If you are receiving, or planning to receive, a pension then this quick fact sheet may prove useful. It is, though, aimed at those who have pension fund savings in a UK based scheme.
If your pension is held in another jurisdiction, do remember that these points may not necessarily apply to you.
– You should be able to receive your state and/or private pension payments directly into your expat bank account overseas without penalty.
– At the age of 50 (rising to 55 from 2010) you may be able to take up to 25% of your private pension savings out as a tax-free sum.- Currently under UK laws, you cannot freely access your pension in total without severe taxation penalties.
– When working you can make additional payments into both the state and your private or occupational pensions. This can offer benefits at retirement time.
– You can, under 2006 QROPS legislation, move your pension funds overseas to your new country of residence or a third country – whichever is most advantageous to you.
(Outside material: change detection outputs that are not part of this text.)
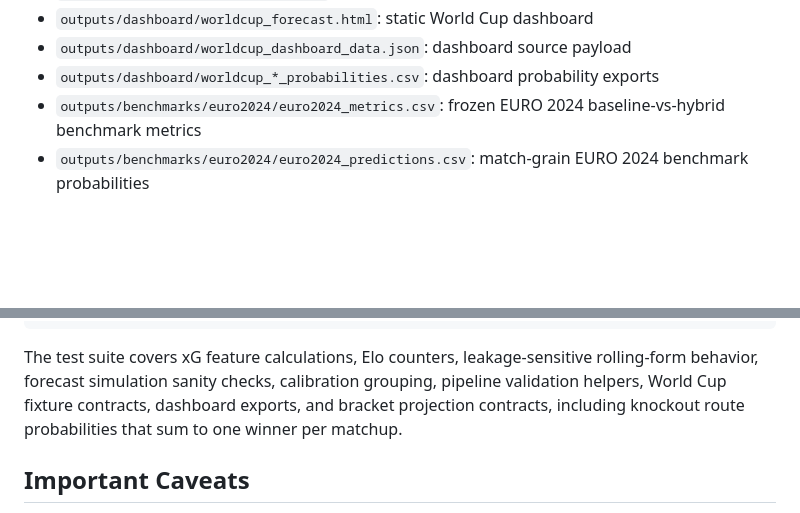
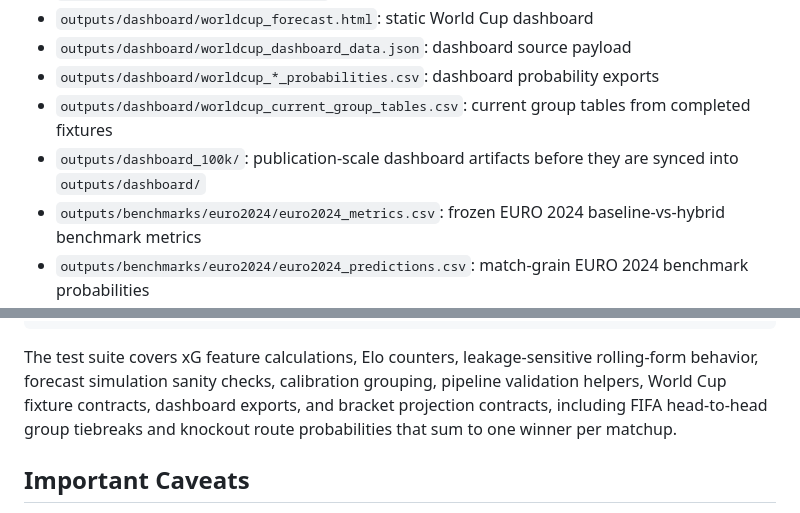
Before and after one commit to DavidZenz/xGelo, a Markdown page: README.md, 2 parts joined by grey strips. Drawn GitHub-style; blank space fills up the shorter version.

```diff
--- a/README.md
+++ b/README.md
@@ -373,6 +400,10 @@ Environment variables supported by that script include `XGELO_MATCH_SIMS`,
 - `outputs/dashboard/worldcup_forecast.html`: static World Cup dashboard
 - `outputs/dashboard/worldcup_dashboard_data.json`: dashboard source payload
 - `outputs/dashboard/worldcup_*_probabilities.csv`: dashboard probability exports
+- `outputs/dashboard/worldcup_current_group_tables.csv`: current group tables
+  from completed fixtures
+- `outputs/dashboard_100k/`: publication-scale dashboard artifacts before they
+  are synced into `outputs/dashboard/`
 - `outputs/benchmarks/euro2024/euro2024_metrics.csv`: frozen EURO 2024
   baseline-vs-hybrid benchmark metrics
 - `outputs/benchmarks/euro2024/euro2024_predictions.csv`: match-grain EURO 2024
@@ -434,8 +465,8 @@ targets::tar_make(names = validation, callr_function = NULL)
 The test suite covers xG feature calculations, Elo counters, leakage-sensitive
 rolling-form behavior, forecast simulation sanity checks, calibration grouping,
 pipeline validation helpers, World Cup fixture contracts, dashboard exports, and
-bracket projection contracts, including knockout route probabilities that sum to
-one winner per matchup.
+bracket projection contracts, including FIFA head-to-head group tiebreaks and
+knockout route probabilities that sum to one winner per matchup.
 
 ## Important Caveats
 
```
Also changed, not shown: other parts of README.md (+32 -5 lines).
Please see our separate QROPS articles for more detail.
– Under most UK pension schemes, even if taking a 25% early withdrawal at age 55, a male will need to live to around 75 or older before they will have recovered in regular pension income what they have paid in over the years.
– Your ability to pass on to your family any surplus amounts in your scheme after your death may be very limited – check with your scheme’s administrators for details.
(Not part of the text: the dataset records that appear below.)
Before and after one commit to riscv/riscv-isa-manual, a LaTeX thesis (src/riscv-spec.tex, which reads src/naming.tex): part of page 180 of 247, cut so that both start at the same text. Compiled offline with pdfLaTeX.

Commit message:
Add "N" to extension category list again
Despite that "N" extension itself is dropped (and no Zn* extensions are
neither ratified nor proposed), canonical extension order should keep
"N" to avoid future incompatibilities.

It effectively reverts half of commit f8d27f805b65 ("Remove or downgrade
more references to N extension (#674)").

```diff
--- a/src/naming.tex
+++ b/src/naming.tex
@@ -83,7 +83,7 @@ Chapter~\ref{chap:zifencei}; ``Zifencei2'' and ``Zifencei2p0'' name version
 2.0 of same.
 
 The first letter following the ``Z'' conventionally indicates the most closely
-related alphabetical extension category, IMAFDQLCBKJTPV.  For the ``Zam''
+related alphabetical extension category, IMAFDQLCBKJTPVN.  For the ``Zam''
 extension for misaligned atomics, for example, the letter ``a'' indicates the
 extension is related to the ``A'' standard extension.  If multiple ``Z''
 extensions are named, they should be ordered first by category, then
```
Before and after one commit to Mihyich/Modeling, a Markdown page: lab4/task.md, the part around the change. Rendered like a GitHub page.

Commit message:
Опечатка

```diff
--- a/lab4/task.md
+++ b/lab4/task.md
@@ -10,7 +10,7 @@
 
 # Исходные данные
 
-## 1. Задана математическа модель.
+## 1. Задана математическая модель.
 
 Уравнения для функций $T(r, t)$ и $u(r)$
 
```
– Getting pension income in one currency while living in a different country can sometimes be advantageous but equally can sometimes be a problem. If Sterling is weak the value of your monthly income will be reduced in local terms. If Sterling is strong then the reverse can be true. This can sometimes be hard to manage and plan around.
– Pension funds in any country can at times prove vulnerable to market forces or illegal activities as some UK and other international cases have shown. Be careful before you choose your scheme and always see what state or association guarantees are in place to cover any unforeseen eventualities.
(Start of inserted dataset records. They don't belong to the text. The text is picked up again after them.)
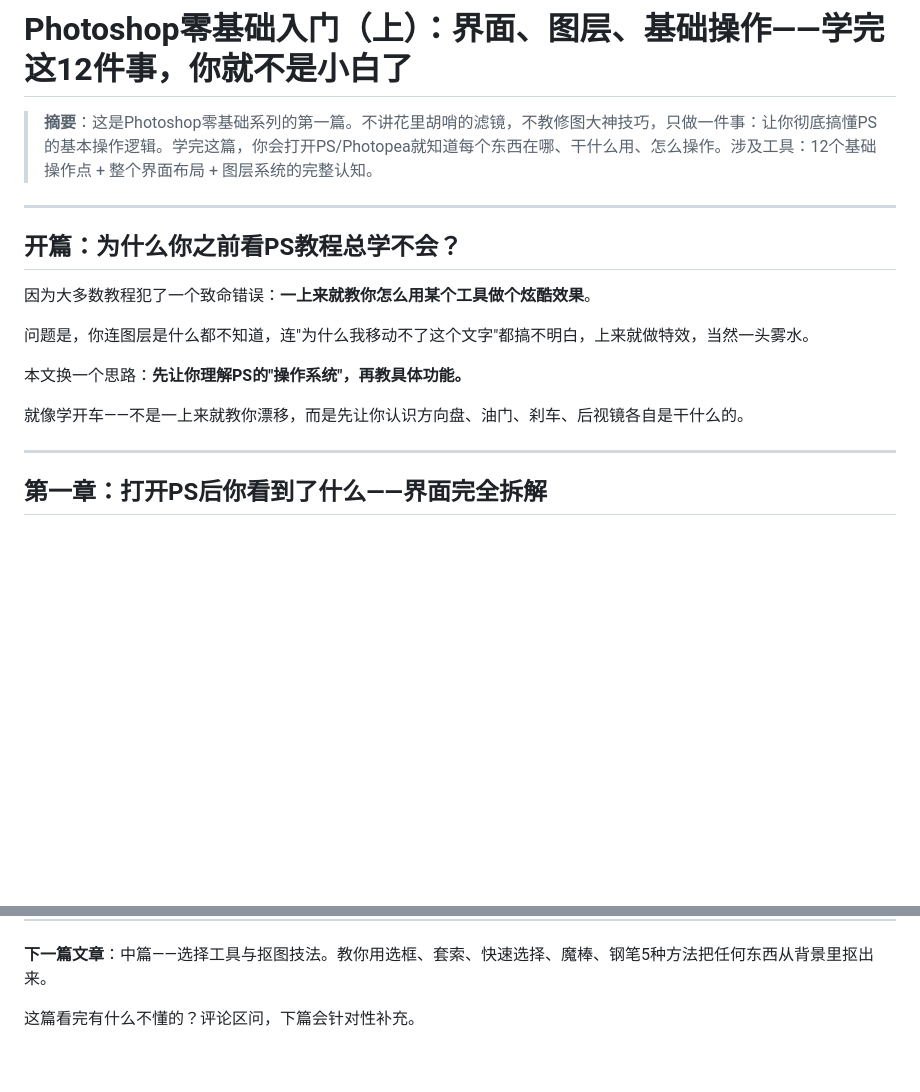
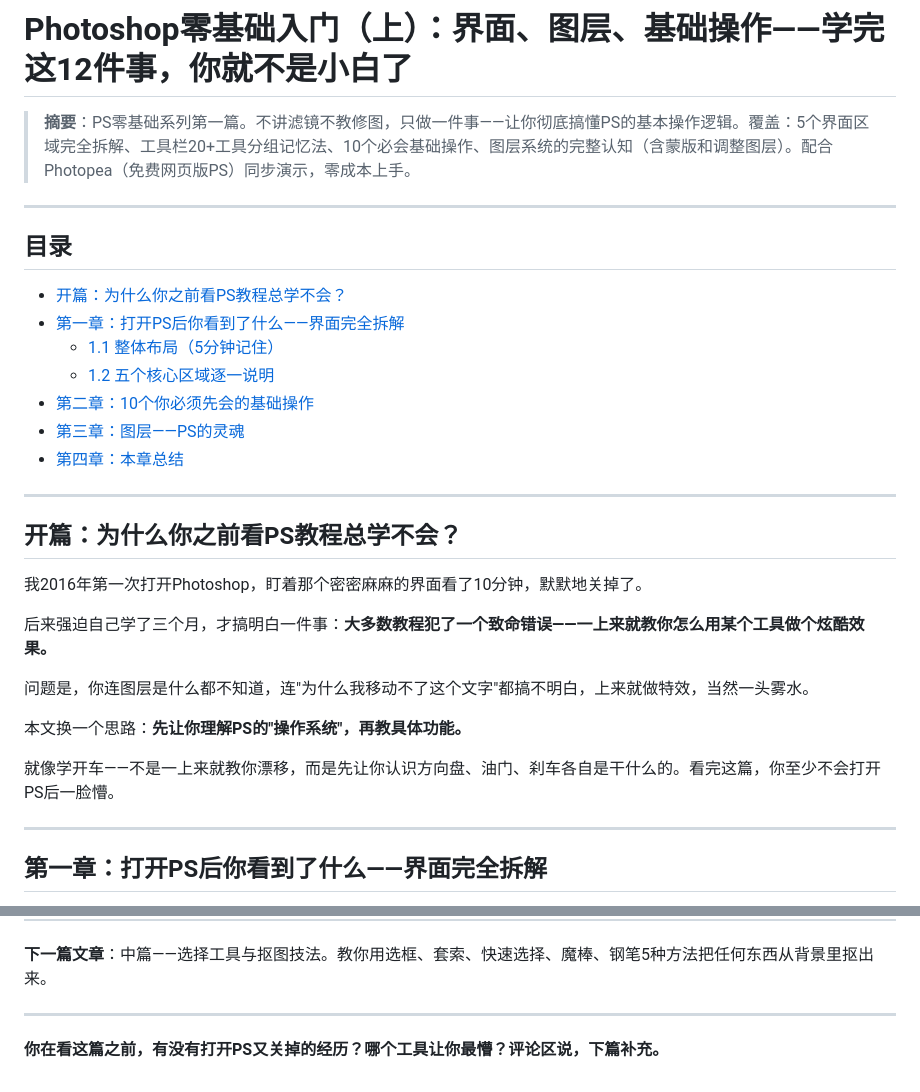
Before and after one commit to dazhuang-zs/tbox_project, a Markdown page: csdn-articles/09-photoshop零基础入门-上篇-界面图层基础.md, 2 parts joined by grey strips. Rendered like a GitHub page; blank space fills up the shorter version.

```diff
--- a/csdn-articles/09-photoshop零基础入门-上篇-界面图层基础.md
+++ b/csdn-articles/09-photoshop零基础入门-上篇-界面图层基础.md
@@ -1,18 +1,32 @@
 # Photoshop零基础入门（上）：界面、图层、基础操作——学完这12件事，你就不是小白了
 
-> **摘要**：这是Photoshop零基础系列的第一篇。不讲花里胡哨的滤镜，不教修图大神技巧，只做一件事：让你彻底搞懂PS的基本操作逻辑。学完这篇，你会打开PS/Photopea就知道每个东西在哪、干什么用、怎么操作。涉及工具：12个基础操作点 + 整个界面布局 + 图层系统的完整认知。
+> **摘要**：PS零基础系列第一篇。不讲滤镜不教修图，只做一件事——让你彻底搞懂PS的基本操作逻辑。覆盖：5个界面区域完全拆解、工具栏20+工具分组记忆法、10个必会基础操作、图层系统的完整认知（含蒙版和调整图层）。配合Photopea（免费网页版PS）同步演示，零成本上手。
+
+---
+
+## 目录
+
+- [开篇：为什么你之前看PS教程总学不会？](#开篇为什么你之前看ps教程总学不会)
+- [第一章：打开PS后你看到了什么——界面完全拆解](#第一章打开ps后你看到了什么界面完全拆解)
+  - [1.1 整体布局（5分钟记住）](#11-整体布局5分钟记住)
+  - [1.2 五个核心区域逐一说明](#12-五个核心区域--逐一说清楚)
+- [第二章：10个你必须先会的基础操作](#第二章10个你必须先会的基础操作)
+- [第三章：图层——PS的灵魂](#第三章图层ps的灵魂)
+- [第四章：本章总结](#第四章本章总结你学完这篇应该能做的事)
 
 ---
 
 ## 开篇：为什么你之前看PS教程总学不会？
 
-因为大多数教程犯了一个致命错误：**一上来就教你怎么用某个工具做个炫酷效果**。
+我2016年第一次打开Photoshop，盯着那个密密麻麻的界面看了10分钟，默默地关掉了。
+
+后来强迫自己学了三个月，才搞明白一件事：**大多数教程犯了一个致命错误——一上来就教你怎么用某个工具做个炫酷效果。**
 
 问题是，你连图层是什么都不知道，连"为什么我移动不了这个文字"都搞不明白，上来就做特效，当然一头雾水。
 
 本文换一个思路：**先让你理解PS的"操作系统"，再教具体功能。**
 
-就像学开车——不是一上来就教你漂移，而是先让你认识方向盘、油门、刹车、后视镜各自是干什么的。
+就像学开车——不是一上来就教你漂移，而是先让你认识方向盘、油门、刹车各自是干什么的。看完这篇，你至少不会打开PS后一脸懵。
 
 ---
 
@@ -507,4 +521,6 @@ PS有两种"保存"：
 
 **下一篇文章**：中篇——选择工具与抠图技法。教你用选框、套索、快速选择、魔棒、钢笔5种方法把任何东西从背景里抠出来。
 
-这篇看完有什么不懂的？评论区问，下篇会针对性补充。
+---
+
+**你在看这篇之前，有没有打开PS又关掉的经历？哪个工具让你最懵？评论区说，下篇补充。**
```
Also changed, not shown: csdn-articles/10-photoshop零基础入门-中篇-选择与抠图.md (+22 -1 lines), csdn-articles/11-photoshop零基础入门-下篇-工具调色实战.md (+34 -2 lines).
– Finally, always seek professional and independent advice before making decisions with regard to your pensions. Preferably speak to 2-3 advisers to get a broad picture of options as even professionals may not always agree on what is the best option for your circumstances.